* **Entries provided**:
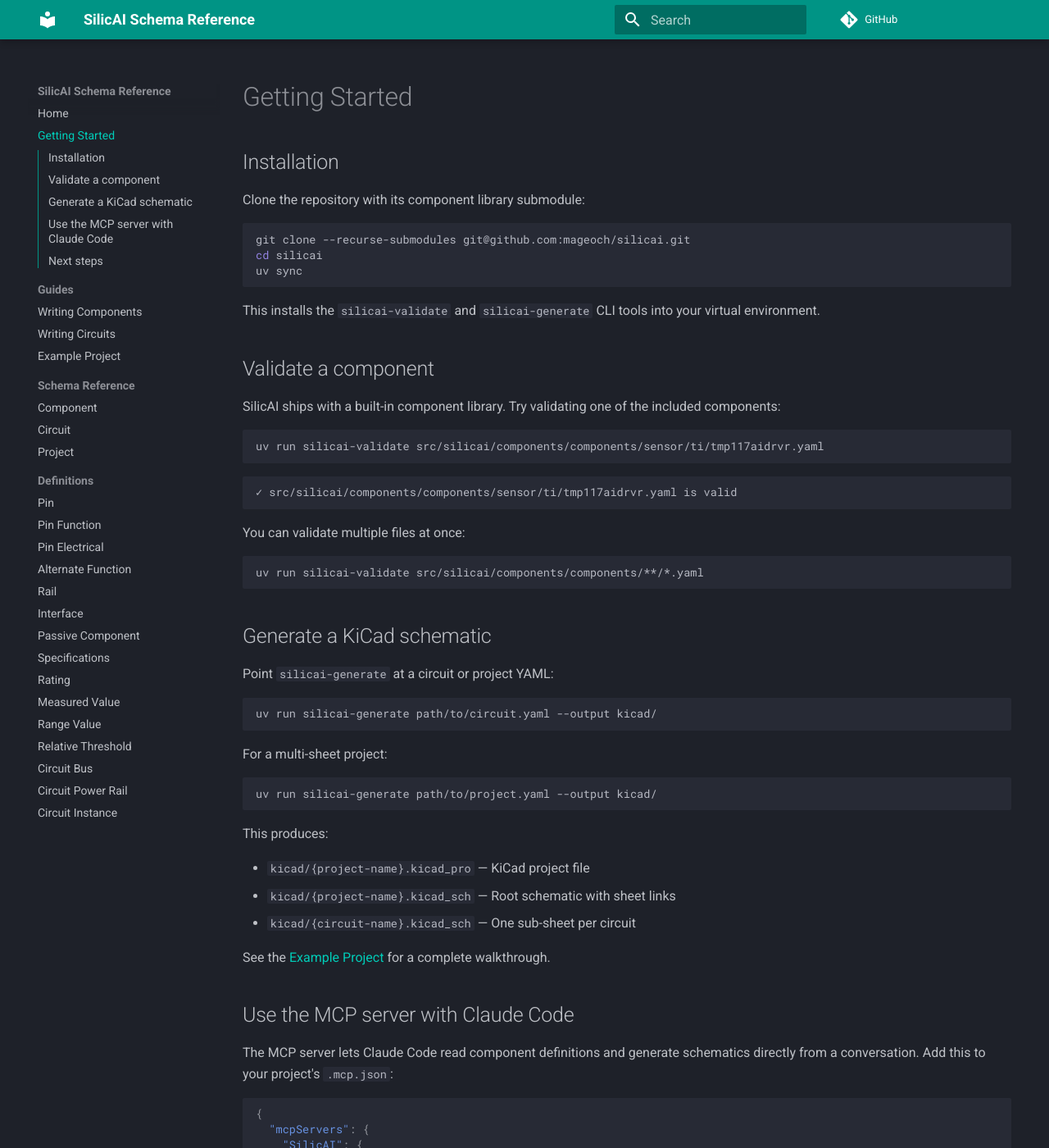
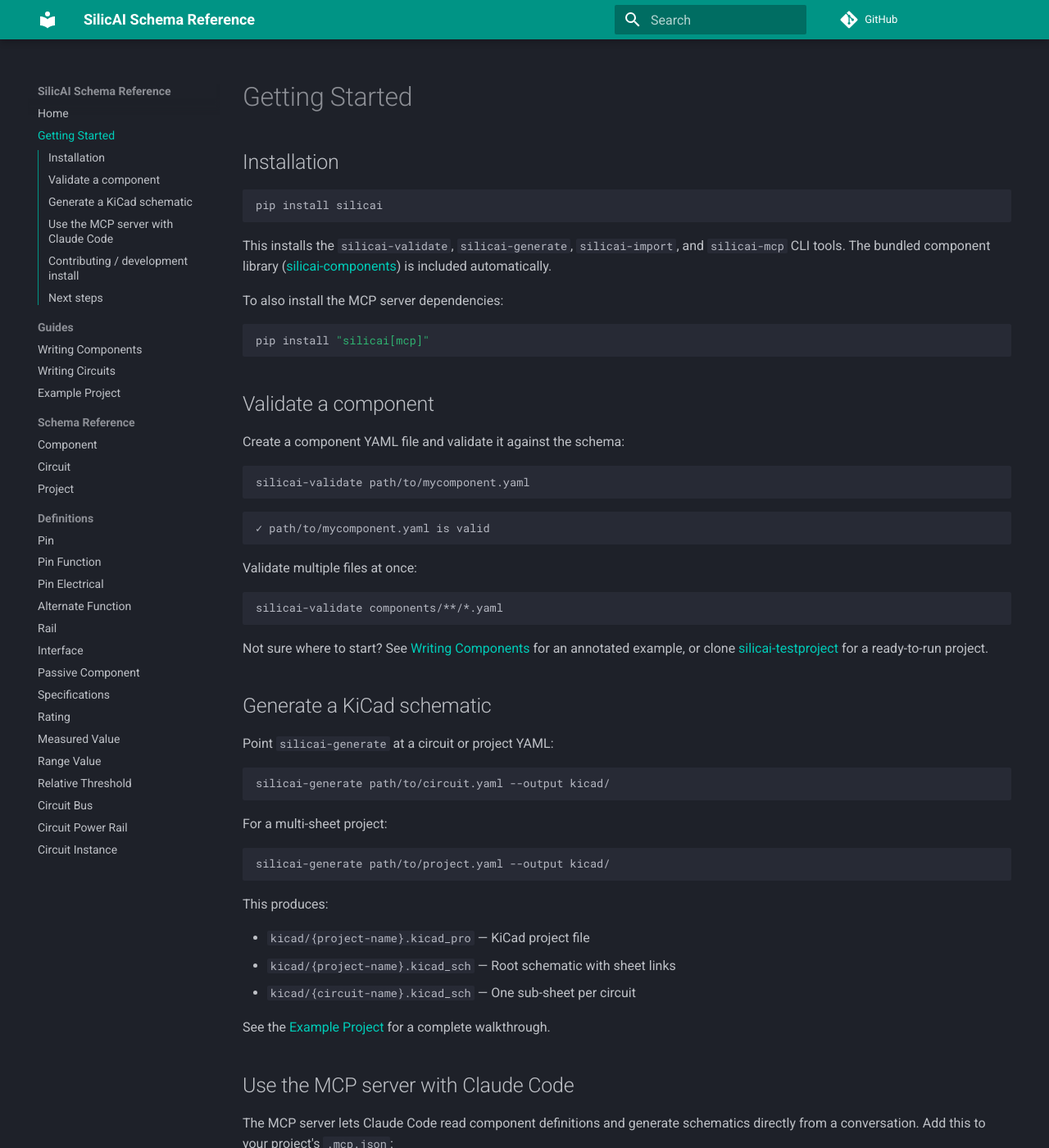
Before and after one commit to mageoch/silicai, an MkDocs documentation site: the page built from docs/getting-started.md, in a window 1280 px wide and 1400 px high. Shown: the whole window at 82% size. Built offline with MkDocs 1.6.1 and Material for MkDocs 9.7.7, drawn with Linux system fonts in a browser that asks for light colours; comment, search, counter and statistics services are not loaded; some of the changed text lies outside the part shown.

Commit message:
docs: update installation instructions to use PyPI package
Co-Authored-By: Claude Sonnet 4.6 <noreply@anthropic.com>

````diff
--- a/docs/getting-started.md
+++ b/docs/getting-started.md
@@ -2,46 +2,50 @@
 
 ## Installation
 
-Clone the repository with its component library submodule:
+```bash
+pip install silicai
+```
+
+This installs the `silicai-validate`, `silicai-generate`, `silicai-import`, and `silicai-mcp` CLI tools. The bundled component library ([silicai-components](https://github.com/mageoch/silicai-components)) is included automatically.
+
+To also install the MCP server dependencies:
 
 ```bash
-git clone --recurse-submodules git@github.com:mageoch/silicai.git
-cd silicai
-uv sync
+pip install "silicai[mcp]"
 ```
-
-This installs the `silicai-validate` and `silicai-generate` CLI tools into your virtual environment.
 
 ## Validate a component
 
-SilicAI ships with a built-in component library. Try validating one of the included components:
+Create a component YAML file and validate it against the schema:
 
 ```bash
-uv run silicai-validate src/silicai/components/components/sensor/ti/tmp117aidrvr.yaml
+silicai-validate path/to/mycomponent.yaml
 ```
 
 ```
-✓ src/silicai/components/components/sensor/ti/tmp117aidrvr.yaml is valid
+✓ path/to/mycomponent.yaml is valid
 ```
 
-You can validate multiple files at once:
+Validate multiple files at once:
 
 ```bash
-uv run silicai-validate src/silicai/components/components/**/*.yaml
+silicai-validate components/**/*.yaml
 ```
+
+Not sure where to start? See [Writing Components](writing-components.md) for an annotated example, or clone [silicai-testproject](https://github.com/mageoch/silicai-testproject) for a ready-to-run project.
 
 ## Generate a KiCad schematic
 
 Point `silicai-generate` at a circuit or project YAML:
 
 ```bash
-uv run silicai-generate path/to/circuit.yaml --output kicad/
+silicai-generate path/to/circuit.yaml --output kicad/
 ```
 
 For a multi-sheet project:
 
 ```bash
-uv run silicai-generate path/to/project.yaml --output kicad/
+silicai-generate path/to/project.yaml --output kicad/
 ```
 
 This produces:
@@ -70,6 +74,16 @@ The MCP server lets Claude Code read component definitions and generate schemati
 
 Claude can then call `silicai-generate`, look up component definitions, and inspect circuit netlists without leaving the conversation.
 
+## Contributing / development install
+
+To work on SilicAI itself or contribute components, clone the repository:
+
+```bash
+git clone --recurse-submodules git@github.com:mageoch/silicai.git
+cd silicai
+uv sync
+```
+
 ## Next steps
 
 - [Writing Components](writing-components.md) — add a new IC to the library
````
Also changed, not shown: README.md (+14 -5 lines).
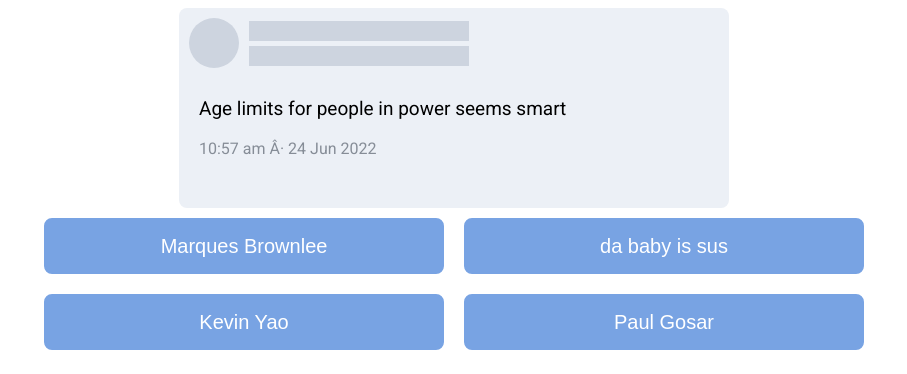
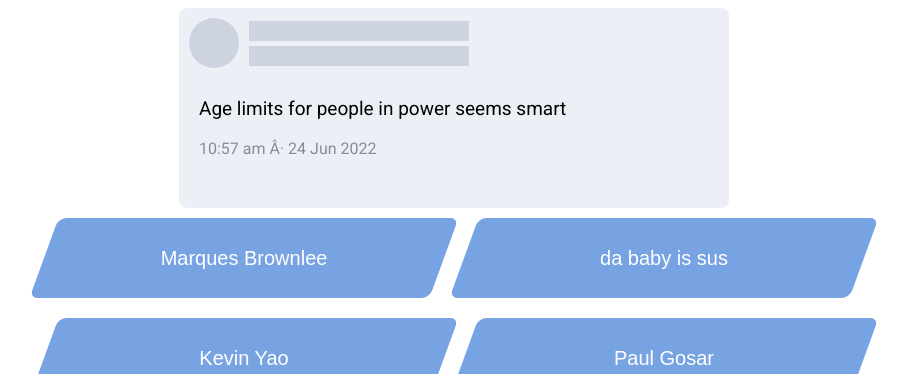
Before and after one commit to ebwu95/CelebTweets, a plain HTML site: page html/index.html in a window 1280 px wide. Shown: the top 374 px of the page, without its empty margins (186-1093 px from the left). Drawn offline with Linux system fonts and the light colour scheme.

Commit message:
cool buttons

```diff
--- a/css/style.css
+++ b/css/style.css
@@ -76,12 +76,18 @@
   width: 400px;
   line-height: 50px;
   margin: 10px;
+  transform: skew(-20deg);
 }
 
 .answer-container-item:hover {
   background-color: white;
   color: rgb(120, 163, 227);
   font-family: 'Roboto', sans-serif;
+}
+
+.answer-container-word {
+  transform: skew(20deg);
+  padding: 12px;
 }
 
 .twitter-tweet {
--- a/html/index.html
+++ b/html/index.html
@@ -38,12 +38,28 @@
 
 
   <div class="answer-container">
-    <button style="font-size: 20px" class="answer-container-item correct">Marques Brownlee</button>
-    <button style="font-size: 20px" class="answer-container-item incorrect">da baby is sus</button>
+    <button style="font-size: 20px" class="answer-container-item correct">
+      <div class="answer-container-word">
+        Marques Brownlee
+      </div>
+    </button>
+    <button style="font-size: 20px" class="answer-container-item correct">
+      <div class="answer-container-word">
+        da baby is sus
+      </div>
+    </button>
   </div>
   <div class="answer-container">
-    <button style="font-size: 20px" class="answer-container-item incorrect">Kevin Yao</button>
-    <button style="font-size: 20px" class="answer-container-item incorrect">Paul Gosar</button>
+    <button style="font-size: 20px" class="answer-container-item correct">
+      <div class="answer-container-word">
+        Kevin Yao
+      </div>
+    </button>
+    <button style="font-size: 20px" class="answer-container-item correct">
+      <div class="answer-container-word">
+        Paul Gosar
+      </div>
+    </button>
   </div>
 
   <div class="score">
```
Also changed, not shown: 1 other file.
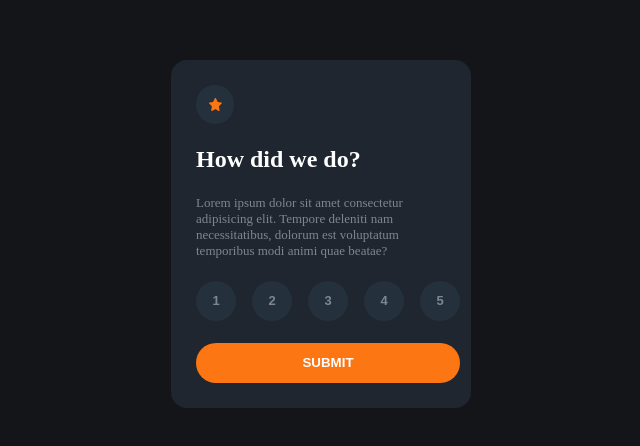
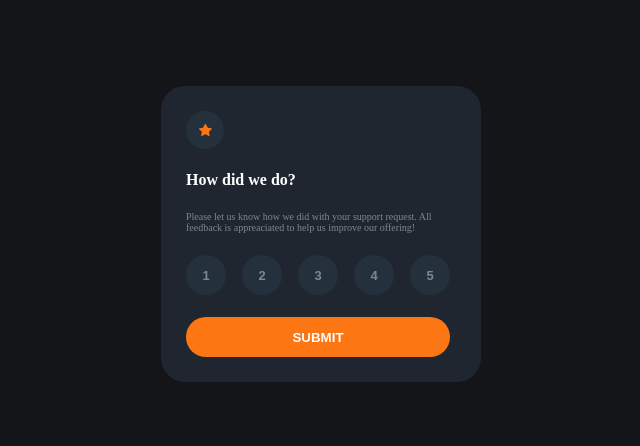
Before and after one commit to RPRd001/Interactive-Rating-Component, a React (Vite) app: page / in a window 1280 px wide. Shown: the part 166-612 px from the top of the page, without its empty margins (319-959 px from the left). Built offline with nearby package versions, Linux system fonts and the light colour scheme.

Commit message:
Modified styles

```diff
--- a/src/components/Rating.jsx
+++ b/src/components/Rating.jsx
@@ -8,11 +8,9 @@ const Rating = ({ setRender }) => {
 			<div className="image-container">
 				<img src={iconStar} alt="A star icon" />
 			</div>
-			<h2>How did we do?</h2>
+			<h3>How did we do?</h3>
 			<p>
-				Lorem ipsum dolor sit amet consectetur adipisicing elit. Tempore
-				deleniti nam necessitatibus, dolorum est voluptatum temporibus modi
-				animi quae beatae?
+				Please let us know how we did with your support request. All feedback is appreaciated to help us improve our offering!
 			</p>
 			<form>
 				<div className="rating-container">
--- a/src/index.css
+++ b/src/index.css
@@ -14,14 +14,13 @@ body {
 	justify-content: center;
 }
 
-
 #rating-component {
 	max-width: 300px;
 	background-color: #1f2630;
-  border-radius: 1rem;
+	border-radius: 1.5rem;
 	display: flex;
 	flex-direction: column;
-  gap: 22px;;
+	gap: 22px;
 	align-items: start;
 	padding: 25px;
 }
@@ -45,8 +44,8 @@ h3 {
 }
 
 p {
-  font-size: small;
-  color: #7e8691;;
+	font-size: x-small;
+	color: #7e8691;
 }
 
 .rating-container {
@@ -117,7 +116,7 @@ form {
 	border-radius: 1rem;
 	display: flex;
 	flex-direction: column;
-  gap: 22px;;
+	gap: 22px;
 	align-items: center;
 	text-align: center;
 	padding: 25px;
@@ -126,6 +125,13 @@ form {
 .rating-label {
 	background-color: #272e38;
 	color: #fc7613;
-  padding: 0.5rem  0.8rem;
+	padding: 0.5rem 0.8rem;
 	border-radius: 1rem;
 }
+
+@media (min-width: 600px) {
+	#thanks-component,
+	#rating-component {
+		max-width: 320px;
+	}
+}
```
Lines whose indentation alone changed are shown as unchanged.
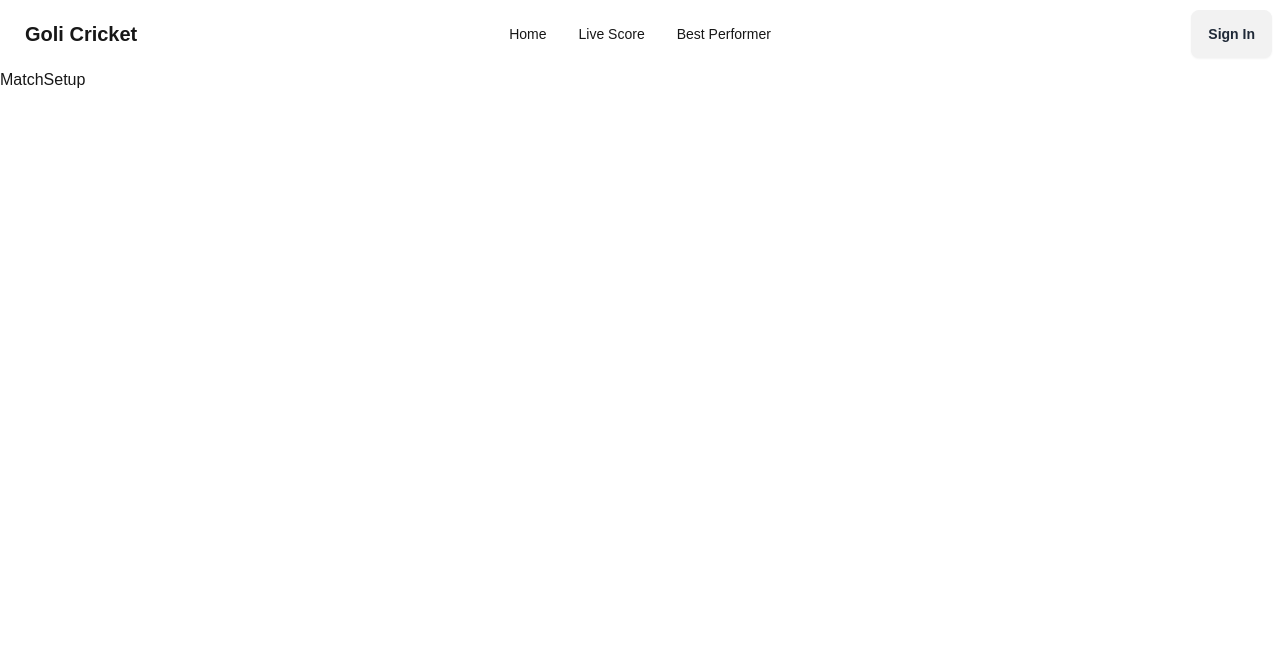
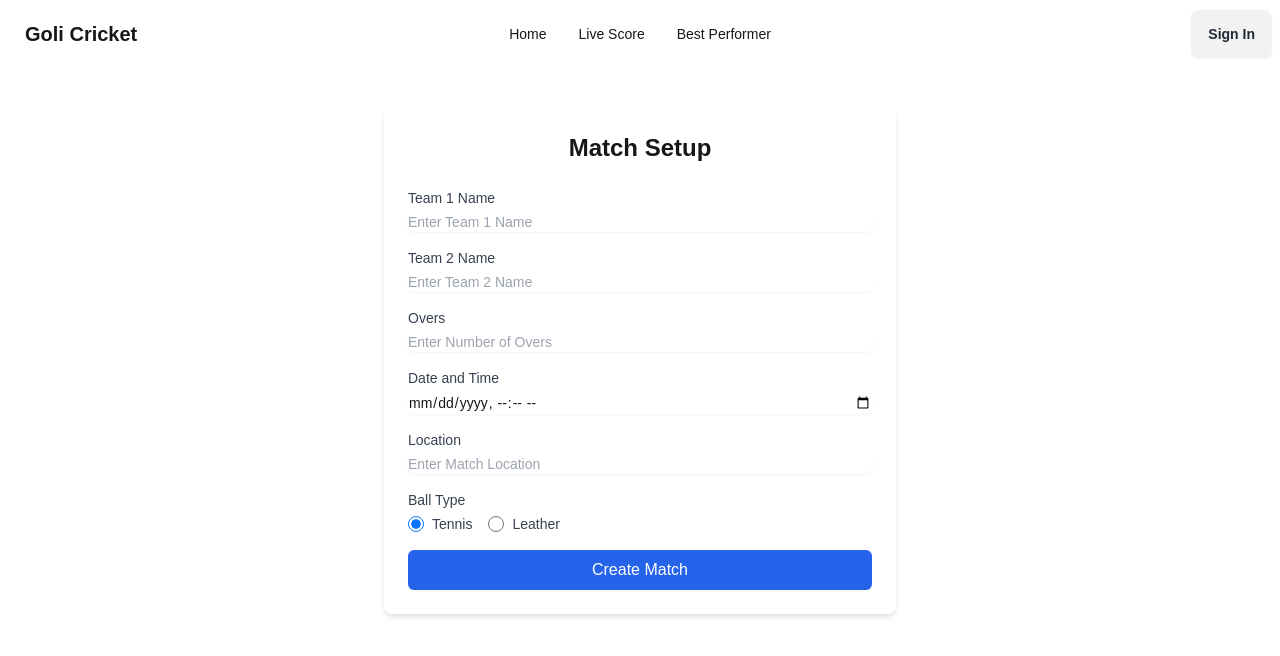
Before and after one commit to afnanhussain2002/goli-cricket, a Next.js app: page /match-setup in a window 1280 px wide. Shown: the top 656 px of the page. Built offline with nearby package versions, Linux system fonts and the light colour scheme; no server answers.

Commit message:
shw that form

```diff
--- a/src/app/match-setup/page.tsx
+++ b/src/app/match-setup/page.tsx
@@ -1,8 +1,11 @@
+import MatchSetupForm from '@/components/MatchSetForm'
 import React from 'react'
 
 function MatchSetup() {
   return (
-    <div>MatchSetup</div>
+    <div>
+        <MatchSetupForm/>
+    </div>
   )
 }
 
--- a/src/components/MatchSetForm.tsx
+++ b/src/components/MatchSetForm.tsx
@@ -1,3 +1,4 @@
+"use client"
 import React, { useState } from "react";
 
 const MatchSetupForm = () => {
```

* **Work request**:
The result should be every line that contains "padding", copied from the entries.

* **Finished exercise**:
+  padding: 12px;
 	padding: 25px;
 	padding: 25px;
-  padding: 0.5rem  0.8rem;
+	padding: 0.5rem 0.8rem;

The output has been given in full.